--- RECORDS TO PROCESS Enclosed Below ---

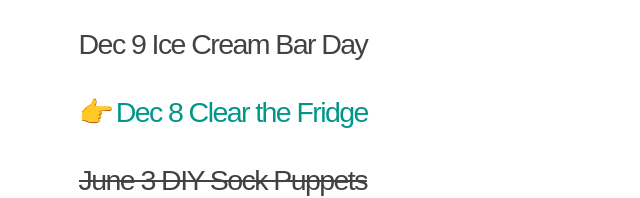
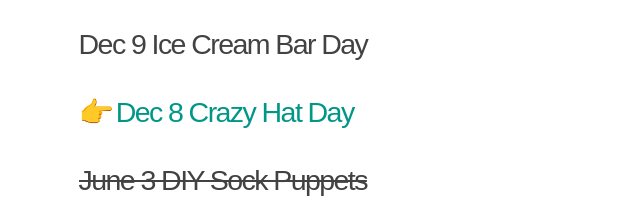
Before and after one commit to chadokruse/whatisthethemetoday, a plain HTML site: page index.html in a window 1280 px wide. Shown: the part 1823-2021 px from the top of the page, 36-676 px from the left. Drawn offline with Linux system fonts and the light colour scheme.

Commit message:
Update today's theme

```diff
--- a/index.html
+++ b/index.html
@@ -74,7 +74,7 @@
               <h2 data-date="2020-12-11">Dec 11 Fruit Day</h2>
               <h2 data-date="2020-12-10">Dec 10 Hanukkah Begins - Cookies Galore</h2>
               <h2 data-date="2020-12-09">Dec 9 Ice Cream Bar Day</h2>
-              <h2 data-date="2020-12-08">Dec 8 Clear the Fridge</h2>
+              <h2 data-date="2020-12-08">Dec 8 Crazy Hat Day</h2>
               <h2 data-date="2020-06-03">June 3 DIY Sock Puppets</h2>
               <h2 data-date="2020-06-02">June 2 Throwback Toys</h2>
               <h2 data-date="2020-06-01">June 1 Fav Unknown Website (Non-Work)</h2>
```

--- End of Enclosed RECORDS TO PROCESS ---

◆ INSTRUCTIONS FOR THE TASK ◆
Return a copy of every line in the records that includes the string "data".

◆ SOLUTION TO THE PROBLEM ◆
               <h2 data-date="2020-12-11">Dec 11 Fruit Day</h2>
               <h2 data-date="2020-12-10">Dec 10 Hanukkah Begins - Cookies Galore</h2>
               <h2 data-date="2020-12-09">Dec 9 Ice Cream Bar Day</h2>
-              <h2 data-date="2020-12-08">Dec 8 Clear the Fridge</h2>
+              <h2 data-date="2020-12-08">Dec 8 Crazy Hat Day</h2>
               <h2 data-date="2020-06-03">June 3 DIY Sock Puppets</h2>
               <h2 data-date="2020-06-02">June 2 Throwback Toys</h2>
               <h2 data-date="2020-06-01">June 1 Fav Unknown Website (Non-Work)</h2>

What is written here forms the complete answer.